Data entries:
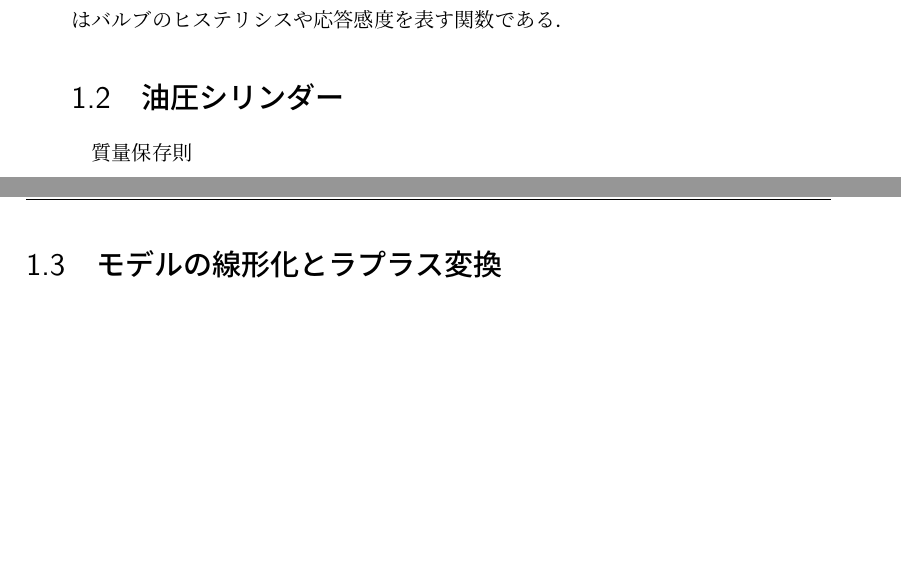
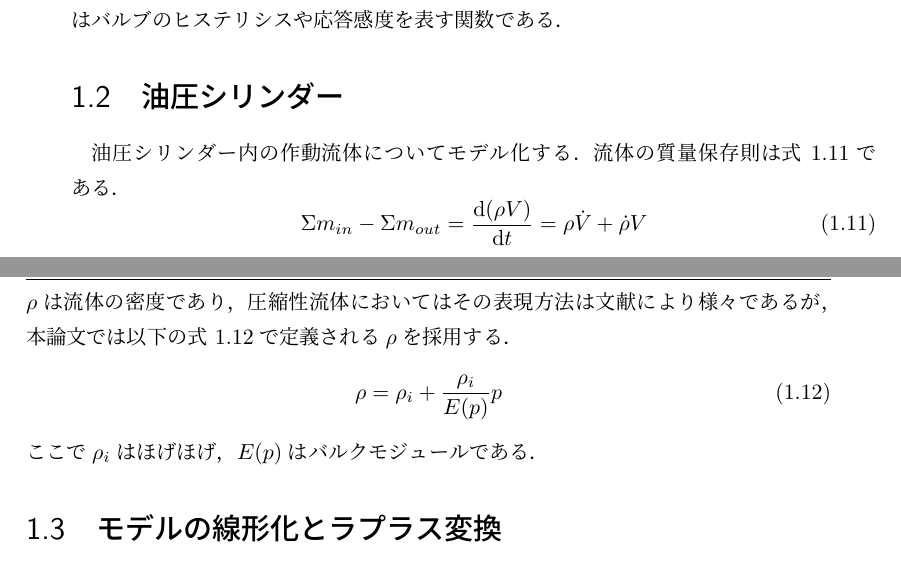
Before and after one commit to spargeleom/MASTER-THESIS, a LaTeX thesis (main.tex, which reads contents/基礎方程式/基礎方程式.tex): two parts of pages 9 and 10 of 10, joined at a grey line, cut so that both start at the same text, the shorter picture padded with empty space. Compiled offline with upLaTeX and dvipdfmx.

Commit message:
質量保存則，密度の式まで書いた

```diff
--- a/contents/基礎方程式/基礎方程式.tex
+++ b/contents/基礎方程式/基礎方程式.tex
@@ -92,7 +92,18 @@ $\mathrm{sg}(\cdot)$は，
 \end{align}
 また，\eqnname\ref{eq:valve_freq}において$K_v$はバルブのゲイン，$\omega_v$は固有角振動数，$D_v$は粘性係数，$f_{hs}$はバルブのヒステリシスや応答感度を表す関数である．
 \section{油圧シリンダー}
-質量保存則
+油圧シリンダー内の作動流体についてモデル化する．
+流体の質量保存則は\eqnname\ref{eq:situryouhozon}である．
+\begin{equation}
+    \label{eq:situryouhozon}
+    \Sigma m_{in}-\Sigma m_{out} = \frac{\mathrm{d}(\rho V)}{\mathrm{d}t} = \rho \dot{V}+\dot{\rho}V
+\end{equation}
+$\rho$は流体の密度であり，圧縮性流体においてはその表現方法は文献により様々であるが，本論文では以下の\eqnname\ref{eq:rho_teigi}で定義される$\rho$を採用する．
+\begin{equation}
+    \label{eq:rho_teigi}
+    \rho = \rho_i + \frac{\rho_i}{E(p)}p
+\end{equation}
+ここで$\rho_i$はほげほげ，$E(p)$はバルクモジュールである．
 \section{モデルの線形化とラプラス変換}
 
 \section{運動方程式と摩擦のモデル}
```
Also changed, not shown: main.pdf, 3 other files.
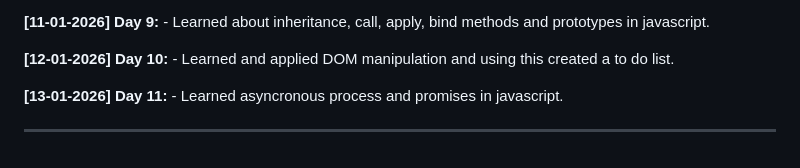
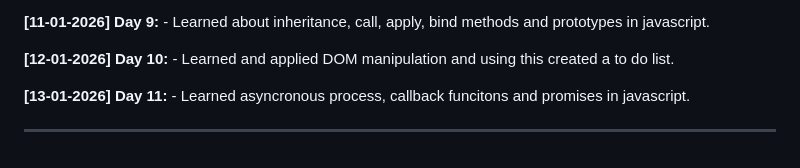
Before and after one commit to Barshan-Majumdar/Full-Stack-Journey, a Markdown page: Readme.md, the part around the change. GitHub-like rendering.

Commit message:
Updating roadmap

```diff
--- a/Readme.md
+++ b/Readme.md
@@ -112,7 +112,7 @@ Welcome to my daily learning log. This repository tracks my entire journey from
 **[12-01-2026] Day 10:** - Learned and applied DOM manipulation and using this created a to do list.
 
 
-**[13-01-2026] Day 11:** - Learned asyncronous process and promises in javascript.
+**[13-01-2026] Day 11:** - Learned asyncronous process, callback funcitons and promises in javascript.
 
 
 ---
```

Prompt:
The answer must consist of every line from the records above that holds "Before".

The completed task:
Before and after one commit to spargeleom/MASTER-THESIS, a LaTeX thesis (main.tex, which reads contents/基礎方程式/基礎方程式.tex): two parts of pages 9 and 10 of 10, joined at a grey line, cut so that both start at the same text, the shorter picture padded with empty space. Compiled offline with upLaTeX and dvipdfmx.
Before and after one commit to Barshan-Majumdar/Full-Stack-Journey, a Markdown page: Readme.md, the part around the change. GitHub-like rendering.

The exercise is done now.